the dead rose out of the ground
in his nightmares.
They took him in their putrid grasp
and beseeched him terribly,
but he had no help to give.
He had to fight them,
so he wouldn’t become them.

Only by concentrating
on the study of nature
could he open the door of the prison
where his mind had trapped him.
By enumerating the species
of plant and animal,
present or probable
in any outdoors he was in,
he learned to conquer
his post-war way of seeing.

Bach’s intricate keyboard patterns,
the contained joys and sorrows
in Mozart’s music
also helped put his mind
beyond his nightmares’ reach.


I dived under the surface of the sea,
its coolness seeped in my skin
and spread all through me,
and I relaxed, and I was warm.


One Sunday Morning

Before we knew what we heard,
The deep groan woke us in bed,
A cry of outrage so vast
We couldn’t imagine what made it.
The rumble reverberated like thunder;
We clung to each other, afraid.

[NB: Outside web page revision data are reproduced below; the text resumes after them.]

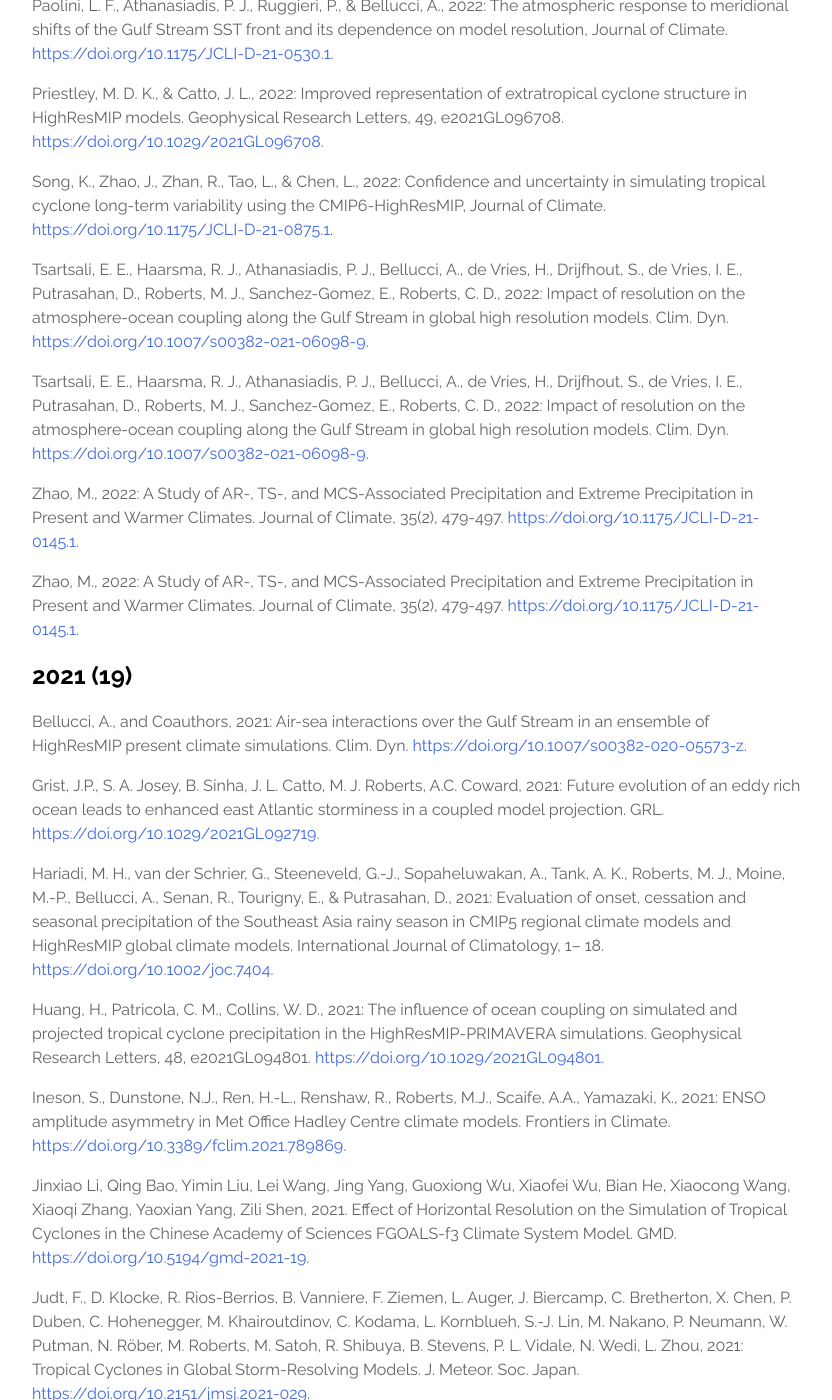
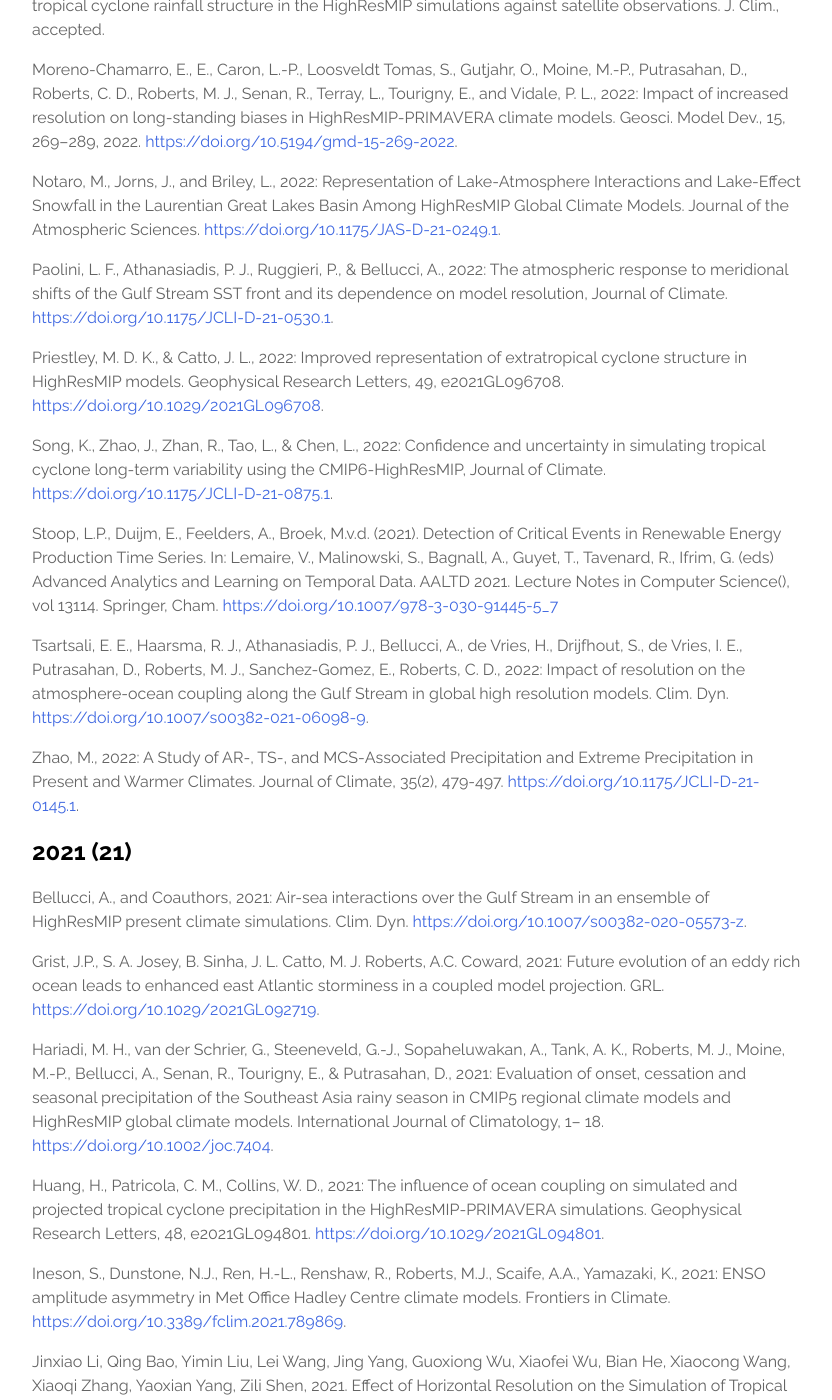
Before and after one commit to HighResMIP2/HighResMIP2.github.io, a Jekyll site: the page built from publications.md, in a window 1280 px wide and 1400 px high, scrolled down 1681 px. Shown: the whole window, without its empty margins (23-855 px from the left). Built offline with Jekyll 4.4.1, drawn with Linux system fonts in a browser that asks for light colours; some of the changed text lies outside the part shown.

Commit message:
IS-ENES3 papers and corrected total count

```diff
--- a/publications.md
+++ b/publications.md
@@ -16,8 +16,14 @@ Baker, A. J., Roberts, M. J., Vidale, P. L., Hodges, K. I., Seddon, J., Vannièr
 
 Bloemendaal, N., de Moel, H., Martinez, A.B., Muis, S., Haigh, I,D., van der Wiel, K., Haarsma, R.J., Ward, P.J., Roberts, M.J., Dullaart, J.C.M, and Aerts, J.C.J.H, 2022: A globally consistent local-scale assessment of future tropical cyclone risk. Science Advances. [https://doi.org/10.1126/sciadv.abm8438](https://doi.org/10.1126/sciadv.abm8438).
 
+Bloomfield, H. C., Brayshaw, D. J., Deakin, M., and Greenwood, D., 2022: Hourly historical and near-future weather and climate variables for energy system modelling, Earth Syst. Sci. Data Discuss., pp.1-26. [https://doi.org/10.5194/essd-14-2749-2022](https://doi.org/10.5194/essd-14-2749-2022).
+
+Craig, M.T., Wohland, J., Stoop, L.P., Kies, A., Pickering, B., Bloomfield, H.C., Browell, J., De Felice, M., Dent, C.J., Deroubaix, A. and Frischmuth, F., 2022. Overcoming the disconnect between energy system and climate modeling. Joule. [https://doi.org/10.1016/j.joule.2022.05.010](https://doi.org/10.1016/j.joule.2022.05.010)
+
 Chen, Q., Ge, F., Jin, Z.,  Lin, Z., 2022: How well do the CMIP6 HighResMIP models simulate precipitation over the Tibetan Plateau?,
 Atmos. Res., [https://doi.org/10.1016/j.atmosres.2022.106393](https://doi.org/10.1016/j.atmosres.2022.106393)
+
+Dorrington, J., Strommen, K., and Fabiano, F., 2022: Quantifying climate model representation of the wintertime Euro-Atlantic circulation using geopotential-jet regimes, Weather Clim. Dynam.,  3, 505–533, 2022. [https://doi.org/10.5194/wcd-3-505-2022](https://doi.org/10.5194/wcd-3-505-2022).
 
 Farneti, R., Stiz, A. & Ssebandeke, J.B. Improvements and persistent biases in the southeast tropical Atlantic in CMIP models. npj Clim Atmos Sci 5, 42 (2022). [https://doi.org/10.1038/s41612-022-00264-4](https://doi.org/10.1038/s41612-022-00264-4).
 
@@ -43,16 +49,14 @@ Priestley, M. D. K., & Catto, J. L., 2022: Improved representation of extratropi
 
 Song, K., Zhao, J., Zhan, R., Tao, L., & Chen, L., 2022: Confidence and uncertainty in simulating tropical cyclone long-term variability using the CMIP6-HighResMIP, Journal of Climate. [https://doi.org/10.1175/JCLI-D-21-0875.1](https://doi.org/10.1175/JCLI-D-21-0875.1).
 
-Tsartsali, E. E., Haarsma, R. J., Athanasiadis, P. J., Bellucci, A., de Vries, H., Drijfhout, S., de Vries, I. E., Putrasahan, D., Roberts, M. J., Sanchez-Gomez, E., Roberts, C. D., 2022: Impact of resolution on the atmosphere-ocean coupling along the Gulf Stream in global high resolution models. Clim. Dyn. [https://doi.org/10.1007/s00382-021-06098-9](https://doi.org/10.1007/s00382-021-06098-9).
+Stoop, L.P., Duijm, E., Feelders, A., Broek, M.v.d. (2021). Detection of Critical Events in Renewable Energy Production Time Series. In: Lemaire, V., Malinowski, S., Bagnall, A., Guyet, T., Tavenard, R., Ifrim, G. (eds) Advanced Analytics and Learning on Temporal Data. AALTD 2021. Lecture Notes in Computer Science(), vol 13114. Springer, Cham. [https://doi.org/10.1007/978-3-030-91445-5_7](https://doi.org/10.1007/978-3-030-91445-5_7)
 
 Tsartsali, E. E., Haarsma, R. J., Athanasiadis, P. J., Bellucci, A., de Vries, H., Drijfhout, S., de Vries, I. E., Putrasahan, D., Roberts, M. J., Sanchez-Gomez, E., Roberts, C. D., 2022: Impact of resolution on the atmosphere-ocean coupling along the Gulf Stream in global high resolution models. Clim. Dyn. [https://doi.org/10.1007/s00382-021-06098-9](https://doi.org/10.1007/s00382-021-06098-9).
 
 Zhao, M., 2022: A Study of AR-, TS-, and MCS-Associated Precipitation and Extreme Precipitation in Present and Warmer Climates. Journal of Climate, 35(2), 479-497. [https://doi.org/10.1175/JCLI-D-21-0145.1](https://doi.org/10.1175/JCLI-D-21-0145.1).
 
-Zhao, M., 2022: A Study of AR-, TS-, and MCS-Associated Precipitation and Extreme Precipitation in Present and Warmer Climates. Journal of Climate, 35(2), 479-497. [https://doi.org/10.1175/JCLI-D-21-0145.1](https://doi.org/10.1175/JCLI-D-21-0145.1).
 
-
-### 2021 (19)
+### 2021 (21)
 Bellucci, A., and Coauthors, 2021: Air-sea interactions over the Gulf Stream in an ensemble of HighResMIP present climate simulations. Clim. Dyn. [https://doi.org/10.1007/s00382-020-05573-z](https://doi.org/10.1007/s00382-020-05573-z).
 
 Grist, J.P., S. A. Josey, B. Sinha, J. L. Catto, M. J. Roberts, A.C. Coward, 2021: Future evolution of an eddy rich ocean leads to enhanced east Atlantic storminess in a coupled model projection. GRL. [https://doi.org/10.1029/2021GL092719](https://doi.org/10.1029/2021GL092719).
@@ -174,7 +178,7 @@ Wang, Q., Wekerle, C., Wang, X., Danilov, S., Koldunov, N., Sein, D., et al., 20
 Zhao, M. (2020). Simulations of Atmospheric Rivers, Their Variability, and Response to Global Warming Using GFDL’s New High-Resolution General Circulation Model, Journal of Climate, 33(23), 10287-10303. [https://doi.org/10.1175/JCLI-D-20-0241.1](https://doi.org/10.1175/JCLI-D-20-0241.1).
 
 
-### 2019 (1)
+### 2019 (23)
 Baker, A.J., R. Schiemann, K.I. Hodges, M. Demory, M.S. Mizielinski, M.J. Roberts, L.C. Shaffrey, J. Strachan, and P.L. Vidale, 2019: Enhanced Climate Change Response of Wintertime North Atlantic Circulation, Cyclonic Activity, and Precipitation in a 25-km-Resolution Global Atmospheric Model. J. Climate, 32, 7763–7781. [https://doi.org/10.1175/JCLI-D-19-0054.1](https://doi.org/10.1175/JCLI-D-19-0054.1)
 
 Caldwell, P. M., Mametjanov, A., Tang, Q., Van Roekel, L. P., Golaz, J.‐C., Lin, W. et al. (2019). The DOE E3SM coupled model version 1: Description and results at high resolution. Journal of Advances in Modeling Earth Systems, 11, 4095– 4146. [https://doi.org/10.1029/2019MS001870](https://doi.org/10.1029/2019MS001870).
@@ -258,11 +262,7 @@ H. T. Hewitt, M. J. Bell, E. P. Chassignet, A. Czaja, D. Ferreira, S. M. Griffie
 R. J. Haarsma, M. Roberts, P. L. Vidale, C. A. Senior, A. Bellucci, Q. Bao, P. Chang, S. Corti, N. S. Fučkar, V. Guemas, J. von Hardenberg, W. Hazeleger, C. Kodama, T. Koenigk, L. R. Leung, J. Lu, J.-J. Luo, J. Mao, M. S. Mizielinski, R. Mizuta, P. Nobre, M. Satoh, E. Scoccimarro, T. Semmler, J. Small, J.-S. von Storch, 2016: High resolution model intercomparison project (HighResMIP). Geoscientifc Model Development. [https://doi.org/10.5194/gmd-9-4185-2016](https://doi.org/10.5194/gmd-9-4185-2016)
 
 
-## Submitted/in prep (10)
-Bloomfield, H. C., Brayshaw, D. J., Deakin, M., and Greenwood, D., 2022: Hourly historical and near-future weather and climate variables for energy system modelling, Earth Syst. Sci. Data Discuss., in review, [https://doi.org/10.5194/essd-2021-436](https://doi.org/10.5194/essd-2021-436).
-
-Dorrington, J., Strommen, K., and Fabiano, F., 2021: How well does CMIP6 capture the dynamics of Euro-Atlantic weather regimes, and why?, Weather Clim. Dynam. Discuss., in review (Oct 2021). [https://doi.org/10.5194/wcd-2021-71](https://doi.org/10.5194/wcd-2021-71).
-
+## Submitted/in prep (5)
 Haslebacher, C., Demory, M.-E., Demory, B.-O., Sarazin, M., and Vidale, P. L., 2022: Impact of climate change on site characteristics of eight major astronomical observatories using high-resolution global climate projections until 2050. Astronomy and Astrophysics, submitted. arXiv:2208.04918v1.
 
 Lockwood, J., et al., 2022: Using high-resolution global climate models from the PRIMAVERA project to create a European winter windstorm event set. NHESS, submitted (Jan 2022). [https://doi.org/10.5194/nhess-2022-12](https://doi.org/10.5194/nhess-2022-12).
```
Also changed, not shown: other parts of publications.md (+3 -3 lines).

We heard it again and again.
We peered out as if under siege.
There in the stream was the stag,
And there, on the bank, the coyote
Worrying the stag’s brown-and-white tail
To and fro like a fish in its mouth.

The stag now had grown silent,
Blood streamed from the hole in its rump.
Its antlers were fuzz-tipped and green,
Its large eyes liquid and brown.
The coyote glimpsed us through glass
And fled with the tail in its teeth.

The stag gingerly tested its weight;
Its left foreleg was lame.
In tall grass it lay on the bank,
But fear soon forced it to move.
We watched it limp slowly from sight,
Its life helplessly slipping away.